Segment Start: RECORDS SHOWN

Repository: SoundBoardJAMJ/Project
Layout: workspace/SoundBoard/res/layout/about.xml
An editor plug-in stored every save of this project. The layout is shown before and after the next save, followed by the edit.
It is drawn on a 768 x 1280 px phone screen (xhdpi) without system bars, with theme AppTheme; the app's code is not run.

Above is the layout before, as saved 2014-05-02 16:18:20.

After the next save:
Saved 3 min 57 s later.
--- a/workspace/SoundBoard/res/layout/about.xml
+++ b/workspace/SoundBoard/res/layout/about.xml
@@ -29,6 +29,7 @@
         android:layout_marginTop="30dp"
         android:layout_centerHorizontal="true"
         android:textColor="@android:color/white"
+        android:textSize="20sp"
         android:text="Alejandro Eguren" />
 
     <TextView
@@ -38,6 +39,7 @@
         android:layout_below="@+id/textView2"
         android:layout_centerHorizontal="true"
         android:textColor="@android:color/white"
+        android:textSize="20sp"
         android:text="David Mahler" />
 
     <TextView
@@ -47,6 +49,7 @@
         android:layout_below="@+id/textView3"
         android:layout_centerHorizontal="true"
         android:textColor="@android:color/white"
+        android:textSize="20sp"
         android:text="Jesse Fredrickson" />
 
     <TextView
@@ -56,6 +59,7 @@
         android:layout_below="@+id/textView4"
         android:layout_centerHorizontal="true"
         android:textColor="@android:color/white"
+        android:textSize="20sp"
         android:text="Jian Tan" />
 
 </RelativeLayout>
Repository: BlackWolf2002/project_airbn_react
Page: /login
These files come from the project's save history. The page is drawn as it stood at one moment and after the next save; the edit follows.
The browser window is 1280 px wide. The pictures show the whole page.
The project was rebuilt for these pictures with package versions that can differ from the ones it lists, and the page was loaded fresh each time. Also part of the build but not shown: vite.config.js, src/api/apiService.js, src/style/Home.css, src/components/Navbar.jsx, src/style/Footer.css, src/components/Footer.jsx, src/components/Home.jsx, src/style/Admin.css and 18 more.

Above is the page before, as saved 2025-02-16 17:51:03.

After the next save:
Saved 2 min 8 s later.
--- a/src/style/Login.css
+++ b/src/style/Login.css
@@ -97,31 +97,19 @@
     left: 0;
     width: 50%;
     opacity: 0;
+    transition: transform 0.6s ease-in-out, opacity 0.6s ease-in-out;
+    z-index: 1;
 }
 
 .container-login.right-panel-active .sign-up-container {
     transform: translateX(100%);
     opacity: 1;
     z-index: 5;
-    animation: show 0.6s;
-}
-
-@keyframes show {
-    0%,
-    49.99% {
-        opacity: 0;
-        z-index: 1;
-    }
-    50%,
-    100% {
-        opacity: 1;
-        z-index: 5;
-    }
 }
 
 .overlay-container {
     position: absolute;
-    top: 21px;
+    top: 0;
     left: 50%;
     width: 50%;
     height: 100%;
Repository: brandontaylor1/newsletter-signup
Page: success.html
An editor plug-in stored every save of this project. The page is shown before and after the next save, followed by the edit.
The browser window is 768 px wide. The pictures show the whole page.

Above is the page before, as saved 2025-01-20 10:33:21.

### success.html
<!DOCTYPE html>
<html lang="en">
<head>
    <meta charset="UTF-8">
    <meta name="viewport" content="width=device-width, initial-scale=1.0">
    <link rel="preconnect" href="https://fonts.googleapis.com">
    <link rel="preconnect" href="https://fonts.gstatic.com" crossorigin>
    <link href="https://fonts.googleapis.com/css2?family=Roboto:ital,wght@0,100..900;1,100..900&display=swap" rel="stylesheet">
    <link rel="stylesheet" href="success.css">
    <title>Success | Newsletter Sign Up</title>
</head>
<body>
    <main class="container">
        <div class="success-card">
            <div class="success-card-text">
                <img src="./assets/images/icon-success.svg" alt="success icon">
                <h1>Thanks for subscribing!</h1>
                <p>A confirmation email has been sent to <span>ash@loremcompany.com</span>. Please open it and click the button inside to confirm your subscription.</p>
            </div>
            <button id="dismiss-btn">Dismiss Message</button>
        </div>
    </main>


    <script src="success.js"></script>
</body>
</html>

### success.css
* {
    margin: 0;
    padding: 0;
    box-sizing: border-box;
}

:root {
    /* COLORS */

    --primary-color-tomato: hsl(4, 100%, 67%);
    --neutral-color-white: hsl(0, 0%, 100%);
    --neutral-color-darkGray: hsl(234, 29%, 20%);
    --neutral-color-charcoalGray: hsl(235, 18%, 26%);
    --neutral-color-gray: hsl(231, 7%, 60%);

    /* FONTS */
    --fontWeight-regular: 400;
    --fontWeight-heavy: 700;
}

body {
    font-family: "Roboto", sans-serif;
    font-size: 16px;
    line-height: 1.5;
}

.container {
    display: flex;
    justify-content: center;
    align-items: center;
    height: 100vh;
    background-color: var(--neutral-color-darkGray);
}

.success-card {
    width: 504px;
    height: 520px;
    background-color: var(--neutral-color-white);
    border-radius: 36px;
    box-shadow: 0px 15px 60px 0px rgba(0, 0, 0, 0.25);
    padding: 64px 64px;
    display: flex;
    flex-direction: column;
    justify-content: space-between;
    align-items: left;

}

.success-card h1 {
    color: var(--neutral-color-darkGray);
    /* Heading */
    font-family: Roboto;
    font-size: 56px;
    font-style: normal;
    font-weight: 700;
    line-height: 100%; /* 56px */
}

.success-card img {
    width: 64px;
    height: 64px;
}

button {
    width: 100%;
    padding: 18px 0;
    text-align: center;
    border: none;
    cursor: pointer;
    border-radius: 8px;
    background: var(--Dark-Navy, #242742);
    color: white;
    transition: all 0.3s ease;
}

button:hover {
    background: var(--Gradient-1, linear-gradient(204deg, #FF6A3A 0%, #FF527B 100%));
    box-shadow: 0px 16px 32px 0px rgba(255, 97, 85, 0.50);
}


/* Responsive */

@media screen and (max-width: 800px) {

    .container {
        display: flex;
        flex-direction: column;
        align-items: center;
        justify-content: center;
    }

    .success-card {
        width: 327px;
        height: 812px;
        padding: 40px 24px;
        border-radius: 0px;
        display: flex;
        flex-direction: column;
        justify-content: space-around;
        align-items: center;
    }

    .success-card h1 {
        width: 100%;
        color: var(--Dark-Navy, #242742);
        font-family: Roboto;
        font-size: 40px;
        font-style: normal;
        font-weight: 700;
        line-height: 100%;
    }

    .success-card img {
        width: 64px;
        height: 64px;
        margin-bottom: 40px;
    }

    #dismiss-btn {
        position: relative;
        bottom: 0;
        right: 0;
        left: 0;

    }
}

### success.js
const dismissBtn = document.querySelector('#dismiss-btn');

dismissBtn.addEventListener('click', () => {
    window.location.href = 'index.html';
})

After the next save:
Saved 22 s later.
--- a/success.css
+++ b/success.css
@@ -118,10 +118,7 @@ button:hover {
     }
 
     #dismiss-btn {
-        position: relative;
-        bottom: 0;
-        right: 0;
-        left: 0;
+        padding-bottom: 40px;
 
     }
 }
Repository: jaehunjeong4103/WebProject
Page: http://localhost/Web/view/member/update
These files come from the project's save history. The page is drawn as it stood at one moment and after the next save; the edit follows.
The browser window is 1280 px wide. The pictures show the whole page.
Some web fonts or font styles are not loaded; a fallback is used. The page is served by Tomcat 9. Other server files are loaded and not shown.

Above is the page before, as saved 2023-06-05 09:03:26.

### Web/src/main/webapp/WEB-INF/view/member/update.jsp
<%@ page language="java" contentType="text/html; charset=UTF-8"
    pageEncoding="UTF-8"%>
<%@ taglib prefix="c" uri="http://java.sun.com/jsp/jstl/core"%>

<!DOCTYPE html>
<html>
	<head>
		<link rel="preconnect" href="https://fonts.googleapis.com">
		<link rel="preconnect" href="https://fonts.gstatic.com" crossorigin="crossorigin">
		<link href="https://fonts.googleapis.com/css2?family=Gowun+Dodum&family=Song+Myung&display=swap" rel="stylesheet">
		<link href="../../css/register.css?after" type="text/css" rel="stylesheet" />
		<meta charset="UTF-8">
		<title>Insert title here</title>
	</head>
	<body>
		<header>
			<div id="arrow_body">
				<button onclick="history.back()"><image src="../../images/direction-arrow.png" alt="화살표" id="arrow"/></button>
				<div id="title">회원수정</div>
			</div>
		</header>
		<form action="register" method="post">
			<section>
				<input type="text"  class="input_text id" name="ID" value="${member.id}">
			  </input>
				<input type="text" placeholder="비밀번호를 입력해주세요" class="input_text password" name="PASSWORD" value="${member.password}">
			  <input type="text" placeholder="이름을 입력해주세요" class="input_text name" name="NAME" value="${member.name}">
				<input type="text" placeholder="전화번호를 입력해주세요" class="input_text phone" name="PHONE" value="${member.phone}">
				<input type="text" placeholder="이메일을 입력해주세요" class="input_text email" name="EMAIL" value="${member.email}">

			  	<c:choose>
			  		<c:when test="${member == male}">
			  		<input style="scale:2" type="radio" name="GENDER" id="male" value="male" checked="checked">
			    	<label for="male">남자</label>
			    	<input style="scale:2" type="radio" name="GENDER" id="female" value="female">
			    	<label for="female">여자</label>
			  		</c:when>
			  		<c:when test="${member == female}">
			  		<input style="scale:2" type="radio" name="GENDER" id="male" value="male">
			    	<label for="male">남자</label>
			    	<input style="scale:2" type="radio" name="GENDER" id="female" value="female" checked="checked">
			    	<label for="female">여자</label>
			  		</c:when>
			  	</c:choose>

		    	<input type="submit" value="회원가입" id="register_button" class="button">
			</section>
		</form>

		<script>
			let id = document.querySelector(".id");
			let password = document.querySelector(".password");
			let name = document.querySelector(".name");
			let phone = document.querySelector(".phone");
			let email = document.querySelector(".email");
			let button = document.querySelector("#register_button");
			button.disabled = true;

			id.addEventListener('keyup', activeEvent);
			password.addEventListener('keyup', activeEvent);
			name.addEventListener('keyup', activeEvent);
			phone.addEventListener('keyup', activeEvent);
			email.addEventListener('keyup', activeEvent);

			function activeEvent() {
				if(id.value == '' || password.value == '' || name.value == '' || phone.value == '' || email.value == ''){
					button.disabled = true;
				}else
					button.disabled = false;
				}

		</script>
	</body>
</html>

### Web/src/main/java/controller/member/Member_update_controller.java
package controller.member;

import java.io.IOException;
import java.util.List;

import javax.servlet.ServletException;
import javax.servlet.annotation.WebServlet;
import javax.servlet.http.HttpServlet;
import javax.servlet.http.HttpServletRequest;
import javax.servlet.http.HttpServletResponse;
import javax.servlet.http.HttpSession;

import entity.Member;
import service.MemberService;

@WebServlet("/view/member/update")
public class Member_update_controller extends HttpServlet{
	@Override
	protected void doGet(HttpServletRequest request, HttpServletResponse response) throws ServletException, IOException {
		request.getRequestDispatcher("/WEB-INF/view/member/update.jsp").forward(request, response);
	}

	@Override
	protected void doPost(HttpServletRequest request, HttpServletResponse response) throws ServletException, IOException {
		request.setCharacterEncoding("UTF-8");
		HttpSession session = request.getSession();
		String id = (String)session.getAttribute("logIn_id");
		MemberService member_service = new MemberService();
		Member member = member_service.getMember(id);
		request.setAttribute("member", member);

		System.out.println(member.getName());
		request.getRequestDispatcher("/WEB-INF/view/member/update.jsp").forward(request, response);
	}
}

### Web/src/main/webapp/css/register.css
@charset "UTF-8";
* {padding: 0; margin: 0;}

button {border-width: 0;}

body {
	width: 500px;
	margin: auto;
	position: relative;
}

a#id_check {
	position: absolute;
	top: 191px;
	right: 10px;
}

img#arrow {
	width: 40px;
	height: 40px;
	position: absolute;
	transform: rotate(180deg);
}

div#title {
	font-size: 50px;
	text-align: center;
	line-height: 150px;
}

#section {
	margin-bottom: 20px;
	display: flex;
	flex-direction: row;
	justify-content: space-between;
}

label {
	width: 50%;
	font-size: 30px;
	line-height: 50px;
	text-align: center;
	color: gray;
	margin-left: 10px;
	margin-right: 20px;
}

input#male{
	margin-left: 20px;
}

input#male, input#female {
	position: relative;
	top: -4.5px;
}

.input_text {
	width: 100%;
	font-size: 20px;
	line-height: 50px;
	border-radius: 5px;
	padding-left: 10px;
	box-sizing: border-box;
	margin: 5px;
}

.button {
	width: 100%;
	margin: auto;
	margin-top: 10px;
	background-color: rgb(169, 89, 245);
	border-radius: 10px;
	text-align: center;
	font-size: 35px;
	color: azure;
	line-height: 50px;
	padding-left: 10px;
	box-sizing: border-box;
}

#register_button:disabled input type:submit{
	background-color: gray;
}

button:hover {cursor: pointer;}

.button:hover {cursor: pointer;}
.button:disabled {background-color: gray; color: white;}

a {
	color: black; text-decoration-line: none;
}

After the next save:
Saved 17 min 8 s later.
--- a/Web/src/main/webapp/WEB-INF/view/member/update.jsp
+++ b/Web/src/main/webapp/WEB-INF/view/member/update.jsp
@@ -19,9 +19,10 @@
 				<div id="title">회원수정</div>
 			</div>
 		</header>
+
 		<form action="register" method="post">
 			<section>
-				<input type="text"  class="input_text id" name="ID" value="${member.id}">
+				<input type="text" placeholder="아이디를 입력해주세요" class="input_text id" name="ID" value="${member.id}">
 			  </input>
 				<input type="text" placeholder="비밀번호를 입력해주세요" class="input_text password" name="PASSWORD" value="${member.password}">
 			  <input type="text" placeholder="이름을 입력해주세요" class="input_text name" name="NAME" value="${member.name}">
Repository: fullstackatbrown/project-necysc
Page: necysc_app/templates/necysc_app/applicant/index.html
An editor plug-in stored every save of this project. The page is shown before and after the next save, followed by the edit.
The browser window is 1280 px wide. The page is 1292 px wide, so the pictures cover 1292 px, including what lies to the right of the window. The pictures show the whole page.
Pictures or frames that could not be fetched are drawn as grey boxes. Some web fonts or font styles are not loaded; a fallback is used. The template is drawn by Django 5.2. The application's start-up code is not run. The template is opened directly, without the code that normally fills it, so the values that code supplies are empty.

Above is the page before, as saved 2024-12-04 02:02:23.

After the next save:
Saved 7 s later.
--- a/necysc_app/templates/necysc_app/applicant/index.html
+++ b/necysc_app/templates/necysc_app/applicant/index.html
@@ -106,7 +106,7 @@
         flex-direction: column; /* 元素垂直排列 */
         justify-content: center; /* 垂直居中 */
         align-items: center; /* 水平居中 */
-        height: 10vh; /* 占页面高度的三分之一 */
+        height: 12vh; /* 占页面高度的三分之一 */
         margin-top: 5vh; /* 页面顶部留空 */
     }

Segment End: RECORDS SHOWN

#### WORK INSTRUCTIONS
Show the lines above that include "main".

#### PROBLEM SOLUTION
    <main class="container">
    </main>
### Web/src/main/webapp/WEB-INF/view/member/update.jsp
### Web/src/main/java/controller/member/Member_update_controller.java
### Web/src/main/webapp/css/register.css
--- a/Web/src/main/webapp/WEB-INF/view/member/update.jsp
+++ b/Web/src/main/webapp/WEB-INF/view/member/update.jsp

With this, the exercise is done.